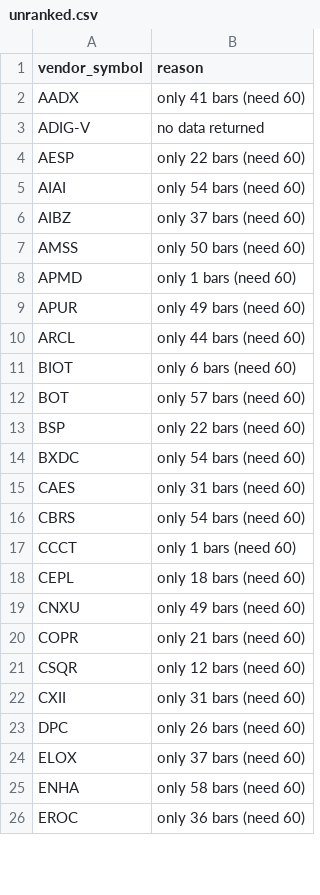
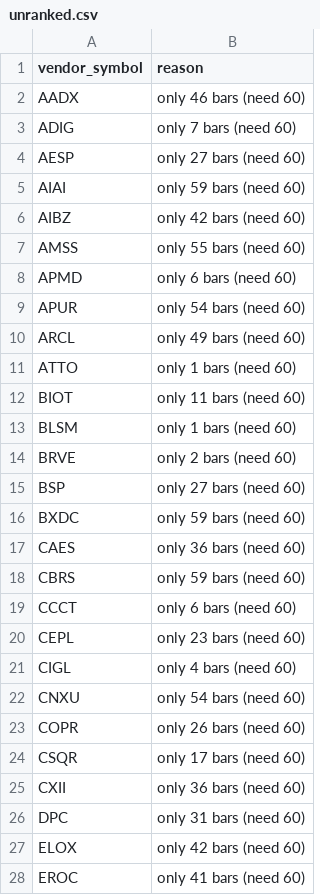
Before and after one commit to shashankrboppidi2/rsi-screener, a CSV file: output/unranked.csv, drawn as a sheet; only a part is shown; the diff covers the shown part only.

```diff
--- a/output/unranked.csv
+++ b/output/unranked.csv
@@ -1,26 +1,28 @@
 vendor_symbol,reason
-AADX,only 41 bars (need 60)
-ADIG-V,no data returned
-AESP,only 22 bars (need 60)
-AIAI,only 54 bars (need 60)
-AIBZ,only 37 bars (need 60)
-AMSS,only 50 bars (need 60)
-APMD,only 1 bars (need 60)
-APUR,only 49 bars (need 60)
-ARCL,only 44 bars (need 60)
-BIOT,only 6 bars (need 60)
-BOT,only 57 bars (need 60)
-BSP,only 22 bars (need 60)
-BXDC,only 54 bars (need 60)
-CAES,only 31 bars (need 60)
-CBRS,only 54 bars (need 60)
-CCCT,only 1 bars (need 60)
-CEPL,only 18 bars (need 60)
-CNXU,only 49 bars (need 60)
-COPR,only 21 bars (need 60)
-CSQR,only 12 bars (need 60)
-CXII,only 31 bars (need 60)
-DPC,only 26 bars (need 60)
-ELOX,only 37 bars (need 60)
-ENHA,only 58 bars (need 60)
-EROC,only 36 bars (need 60)
+AADX,only 46 bars (need 60)
+ADIG,only 7 bars (need 60)
+AESP,only 27 bars (need 60)
+AIAI,only 59 bars (need 60)
+AIBZ,only 42 bars (need 60)
+AMSS,only 55 bars (need 60)
+APMD,only 6 bars (need 60)
+APUR,only 54 bars (need 60)
+ARCL,only 49 bars (need 60)
+ATTO,only 1 bars (need 60)
+BIOT,only 11 bars (need 60)
+BLSM,only 1 bars (need 60)
+BRVE,only 2 bars (need 60)
+BSP,only 27 bars (need 60)
+BXDC,only 59 bars (need 60)
+CAES,only 36 bars (need 60)
+CBRS,only 59 bars (need 60)
+CCCT,only 6 bars (need 60)
+CEPL,only 23 bars (need 60)
+CIGL,only 4 bars (need 60)
+CNXU,only 54 bars (need 60)
+COPR,only 26 bars (need 60)
+CSQR,only 17 bars (need 60)
+CXII,only 36 bars (need 60)
+DPC,only 31 bars (need 60)
+ELOX,only 42 bars (need 60)
+EROC,only 41 bars (need 60)
```
Also changed, not shown: 7 added rows, 10 removed rows and 53 edited cells elsewhere in this file, data/us_universe.csv, output/decile_summary.csv, 11 other files.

□ □ □ □

__What the task requires__
Faithful copy, images left out: write out every line of data.

__Reply__
Before and after one commit to shashankrboppidi2/rsi-screener, a CSV file: output/unranked.csv, drawn as a sheet; only a part is shown; the diff covers the shown part only.

```diff
--- a/output/unranked.csv
+++ b/output/unranked.csv
@@ -1,26 +1,28 @@
 vendor_symbol,reason
-AADX,only 41 bars (need 60)
-ADIG-V,no data returned
-AESP,only 22 bars (need 60)
-AIAI,only 54 bars (need 60)
-AIBZ,only 37 bars (need 60)
-AMSS,only 50 bars (need 60)
-APMD,only 1 bars (need 60)
-APUR,only 49 bars (need 60)
-ARCL,only 44 bars (need 60)
-BIOT,only 6 bars (need 60)
-BOT,only 57 bars (need 60)
-BSP,only 22 bars (need 60)
-BXDC,only 54 bars (need 60)
-CAES,only 31 bars (need 60)
-CBRS,only 54 bars (need 60)
-CCCT,only 1 bars (need 60)
-CEPL,only 18 bars (need 60)
-CNXU,only 49 bars (need 60)
-COPR,only 21 bars (need 60)
-CSQR,only 12 bars (need 60)
-CXII,only 31 bars (need 60)
-DPC,only 26 bars (need 60)
-ELOX,only 37 bars (need 60)
-ENHA,only 58 bars (need 60)
-EROC,only 36 bars (need 60)
+AADX,only 46 bars (need 60)
+ADIG,only 7 bars (need 60)
+AESP,only 27 bars (need 60)
+AIAI,only 59 bars (need 60)
+AIBZ,only 42 bars (need 60)
+AMSS,only 55 bars (need 60)
+APMD,only 6 bars (need 60)
+APUR,only 54 bars (need 60)
+ARCL,only 49 bars (need 60)
+ATTO,only 1 bars (need 60)
+BIOT,only 11 bars (need 60)
+BLSM,only 1 bars (need 60)
+BRVE,only 2 bars (need 60)
+BSP,only 27 bars (need 60)
+BXDC,only 59 bars (need 60)
+CAES,only 36 bars (need 60)
+CBRS,only 59 bars (need 60)
+CCCT,only 6 bars (need 60)
+CEPL,only 23 bars (need 60)
+CIGL,only 4 bars (need 60)
+CNXU,only 54 bars (need 60)
+COPR,only 26 bars (need 60)
+CSQR,only 17 bars (need 60)
+CXII,only 36 bars (need 60)
+DPC,only 31 bars (need 60)
+ELOX,only 42 bars (need 60)
+EROC,only 41 bars (need 60)
```
Also changed, not shown: 7 added rows, 10 removed rows and 53 edited cells elsewhere in this file, data/us_universe.csv, output/decile_summary.csv, 11 other files.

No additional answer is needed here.